Then there’s the lettering. One acquaintance of mine thought he had his daughters’ names etched lovingly on one shoulder in elegant Kanji, only to find out when he finally met a native Japanese speaker that he in fact had the name of prominent suppliers of household white goods engraved on his back.
Come on, people, learn some sense, will you? Trusting someone who doesn’t have a command of any language but his own to put something on your skin for ever in Chinese, Japanese, Urdu or Sanskrit is as smart as taking at face value someone emailing you out of the blue with an offer of an unwanted $10 million that happened to be lying around.
This stuff is permanent. It stays there until long after you’re dead, and that might be a long, long time. That’s unless you want to go for the very expensive laser treatment to have those symbols of youthful idiocy removed. Bart Simpson did it. Well, he was in Tijuana with Krusty, and I gather that’s standard practice for anyone visiting Tijuana. Remind me to keep clear of Tijuana.
In fact, I’m reliably informed by the neighbourhood Simpsons guru that Bart actually got himself tattooed twice, and also that Sideshow Bob has a tattoo that reads ‘Die, Bart, Die’ on his chest.
Then there’s the more sinister stuff like scarring and branding, and the ironmongery… That’s different in that it can be taken out and eventually the holes in your ears/nose/eyebrows/lip/navel/nipples/ or wherever further south will grow out; should grow out. It depends how big the holes are and how long they’ve been there.
Again, not smart. A bone through your nose is as good as a flashing neon sign on your forehead explaining that no, the wearer isn’t likely to be über-reliable. There’s no guarantee that’s the case, and it’s our conditioning that makes us think this way with an innate suspicion of those who don’t look like us. It’s unfortunate, as characters who go in for being a little different are often the genuinely interesting ones.

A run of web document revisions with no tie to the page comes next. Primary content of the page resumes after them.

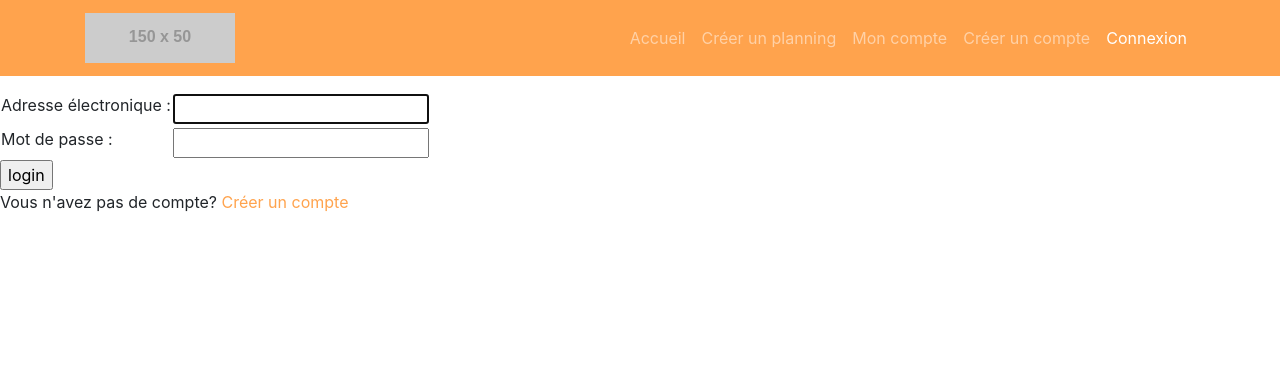
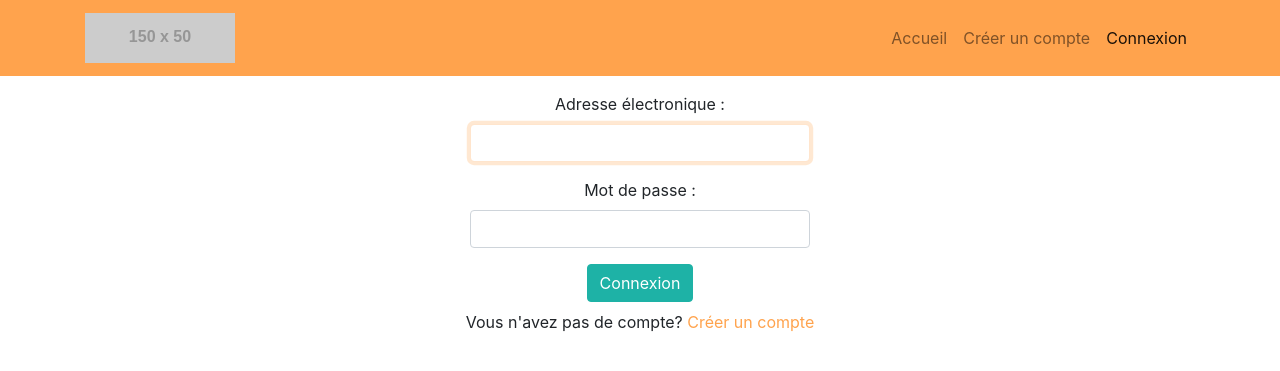
Before and after one commit to SylvainCatillon/PlanniTeam, a Django app: page /accounts/login/ in a window 1280 px wide. Shown: the top 371 px of the page. Run offline with Django 3.2, Linux system fonts and the light colour scheme; grey boxes labelled with a size stand in for pictures from a placeholder-image service; parts of the project's set-up code (start-up, migrations or seed data) failed here and were passed over; some libraries are stand-ins or nearby versions.

Commit message:
App accounts: -Removed unused folder 'accounts/tests/utils' -Design of page create and login
App core:
-New script Font Awesome load
-Template 'form_field' moved from plannings to core
-Errors display in 'form_field.html'
-Update of 'nav.html' (factorisation and user authentication differencies)
-New template 'nav_item' to factorisation purpose

App plannings:
-Intro text in planning creation
-Use of redirect() instead of HttpresponseRedirect in views

```diff
--- a/accounts/templates/accounts/login.html
+++ b/accounts/templates/accounts/login.html
@@ -1,5 +1,6 @@
 {%  extends 'core/base.html' %}
 {% block content %}
+<div class="container text-center">
 {% if form.errors %}
 {% for error in form.errors.values %}
   <p >{{ error }}</p>
@@ -16,19 +17,17 @@
 {% if user.is_authenticated %}
 <p>Vous êtes déjà connecté</p>
 {% else %}
-  <form method="post" action="{% url 'accounts:login' %}">
+<form method="post" action="{% url 'accounts:login' %}">
   {% csrf_token %}
-  <table>
   {%  for field in form %}
-  <tr>
-    <td>{{ field.label_tag }}</td>
-    <td>{{ field }}</td>
-  </tr>
+  <div class="form-group  col-lg-4 offset-lg-4">
+    {% include 'core/form_field.html' %}
+  </div>
   {%  endfor %}
-  </table>
-  <input type="submit" value="login">
+  <input class="btn btn-dark" type="submit" value="Connexion">
   <input type="hidden" name="next" value="{{ next }}">
-  </form>
-  <p>Vous n'avez pas de compte? <a href="{%  url 'accounts:create' %}">Créer un compte</a></p>
+</form>
+<p class="my-2">Vous n'avez pas de compte? <a href="{%  url 'accounts:create' %}">Créer un compte</a></p>
 {% endif %}
+</div>
 {%  endblock %}
--- a/core/templates/core/base.html
+++ b/core/templates/core/base.html
@@ -8,6 +8,9 @@
 
   <!-- Theme CSS - Includes Bootstrap -->
   <link href="{% static 'core/css/style.css' %}" rel="stylesheet">
+
+  <!-- Font Awesome Kit -->
+  <script src="https://kit.fontawesome.com/17f083b481.js" crossorigin="anonymous"></script>
 
   <title>PlanniTeam</title>
 </head>
--- a/plannings/templates/plannings/form_field.html
+++ b/core/templates/core/form_field.html
@@ -9,4 +9,8 @@
 {% if field.help_text %}
 <small class="form-text text-muted">{{ field.help_text }}</small>
 {% endif %}
-<ul id="{{ field.id_for_label }}_errors" class="text-danger field_errors"></ul>
+<div id="{{ field.id_for_label }}_errors" class="text-danger field_errors">
+  {% for error in field.errors %}
+    <p>{{ field.errors }}</p>
+  {% endfor %}
+</div>
--- a/core/templates/core/nav.html
+++ b/core/templates/core/nav.html
@@ -1,37 +1,28 @@
-<nav class="navbar navbar-expand-lg navbar-dark bg-primary static-top mb-3">
+<nav class="navbar navbar-expand-lg navbar-light bg-primary static-top mb-3">
 <div class="container">
 <a class="navbar-brand" href="{% url 'index' %}">
   <img src="http://placehold.it/150x50?text=Logo" alt="">
 </a>
-    <button class="navbar-toggler" type="button" data-toggle="collapse" data-target="#navbarResponsive" aria-controls="navbarResponsive" aria-expanded="false" aria-label="Toggle navigation">
+<button class="navbar-toggler" type="button" data-toggle="collapse" data-target="#navbar_responsive" aria-controls="navbar_responsive" aria-expanded="false" aria-label="Toggle navigation">
   <span class="navbar-toggler-icon"></span>
 </button>
-    <div class="collapse navbar-collapse" id="navbarResponsive">
+<div class="collapse navbar-collapse" id="navbar_responsive">
   <ul class="navbar-nav ml-auto">
     {% url 'index' as url %}
-        <li class="nav-item {% if request.path == url %}active{% endif %}">
-          <a class="nav-link" href="{{ url }}">Accueil{% if request.path == url %}<span class="sr-only">(current)</span>{% endif %}</a>
-        </li>
+    {% include 'core/nav_item.html' with title='Accueil' %}
+    {%  if user.is_authenticated %}
     {% url 'plannings:create' as url %}
-        <li class="nav-item {% if request.path == url %}active{% endif %}">
-          <a class="nav-link" href="{{ url }}">Créer un planning{% if request.path == url %}<span class="sr-only">(current)</span>{% endif %}</a>
-        </li>
+    {% include 'core/nav_item.html' with title='Créer un planning' %}
     {% url 'accounts:profile' as url %}
-        <li class="nav-item {% if request.path == url %}active{% endif %}">
-          <a class="nav-link" href="{{ url }}">Mon compte{% if request.path == url %}<span class="sr-only">(current)</span>{% endif %}</a>
-        </li>
+    {% include 'core/nav_item.html' with title='Mon compte' %}
+    {% url 'accounts:logout' as url %}
+    {% include 'core/nav_item.html' with title='Déconnexion' %}
+    {%  else %}
     {% url 'accounts:create' as url %}
-        <li class="nav-item {% if request.path == url %}active{% endif %}">
-          <a class="nav-link" href="{{ url }}">Créer un compte{% if request.path == url %}<span class="sr-only">(current)</span>{% endif %}</a>
-        </li>
+    {% include 'core/nav_item.html' with title='Créer un compte' %}
     {% url 'accounts:login' as url %}
-        <li class="nav-item {% if request.path == url %}active{% endif %}">
-          {% if user.is_authenticated %}
-            <a class="nav-link" href="{% url 'accounts:logout' %}">Déconnexion</a>
-          {% else %}
-            <a class="nav-link" href="{{ url }}">Connexion{% if request.path == url %}<span class="sr-only">(current)</span>{% endif %}</a>
-          {% endif %}
-        </li>
+    {% include 'core/nav_item.html' with title='Connexion' %}
+    {%  endif %}
   </ul>
 </div>
 </div>
--- /dev/null
+++ b/core/templates/core/nav_item.html
@@ -0,0 +1,3 @@
+<li class="nav-item {% if request.path == url %}active{% endif %}">
+  <a class="nav-link" href="{{ url }}">{{ title }}{% if request.path == url %}<span class="sr-only">(current)</span>{% endif %}</a>
+</li>
--- a/plannings/forms.py
+++ b/plannings/forms.py
@@ -22,8 +22,10 @@ class PlanningCreationForm(forms.ModelForm):
 class EventCreationForm(forms.ModelForm):
     class Meta:
         model = Event
-        widgets = {'date': forms.DateInput(attrs={'placeholder': 'AAAA-MM-JJ'}),
-                   'time': forms.TimeInput(attrs={'placeholder': 'HH:MM'})}
+        widgets = {
+            'date': forms.DateInput(attrs={'placeholder': 'JJ/MM/AAAA'}),
+            'time': forms.TimeInput(attrs={'placeholder': 'HH:MM'})
+        }
         fields = ['date', 'time', 'description', 'address']
 
 
```
Also changed, not shown: accounts/templates/accounts/create.html (+4 -10 lines), accounts/tests/utils.py (deleted, +0 -52 lines), participations/models.py (+1 -11 lines), participations/views.py (+1 -43 lines), plannings/models.py (+0 -18 lines), plannings/templates/plannings/create_planning.html (+52 -25 lines), plannings/templates/plannings/event_form.html (+4 -4 lines), plannings/tests/tests_functional.py (+0 -1 lines), plannings/views.py (+5 -15 lines). Lines whose indentation alone changed are shown as unchanged.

As a seafarer, I should have as much right as any to have a gold hoop in one ear. The theory was that if a man was lost at sea and his body should be washed up somewhere, then the gold in one ear would cover the cost of burial in some distant land. In reality, it’s to do with balance. An imbalance between the ears can affect the workings inside and help some people with seasickness, although it’s a tenuous theory.
But as a writer’s device, tats and piercings are a gift. Where would Lisbeth Salander be without her ink and studs? Want to give someone sinister a past? A swallow on one hand. A tongue stud or a neck tattoo, especially if it has a spelling mistake in it, can cast your characters as effectively as any dialogue. Need to identify that murdered villain? Brilliant, a teenage sweetheart’s blurred name on one arm will do the trick nicely.
So maybe we’ll keep the ink and the ironmongery. Just not for me, thanks, even in Tijuana.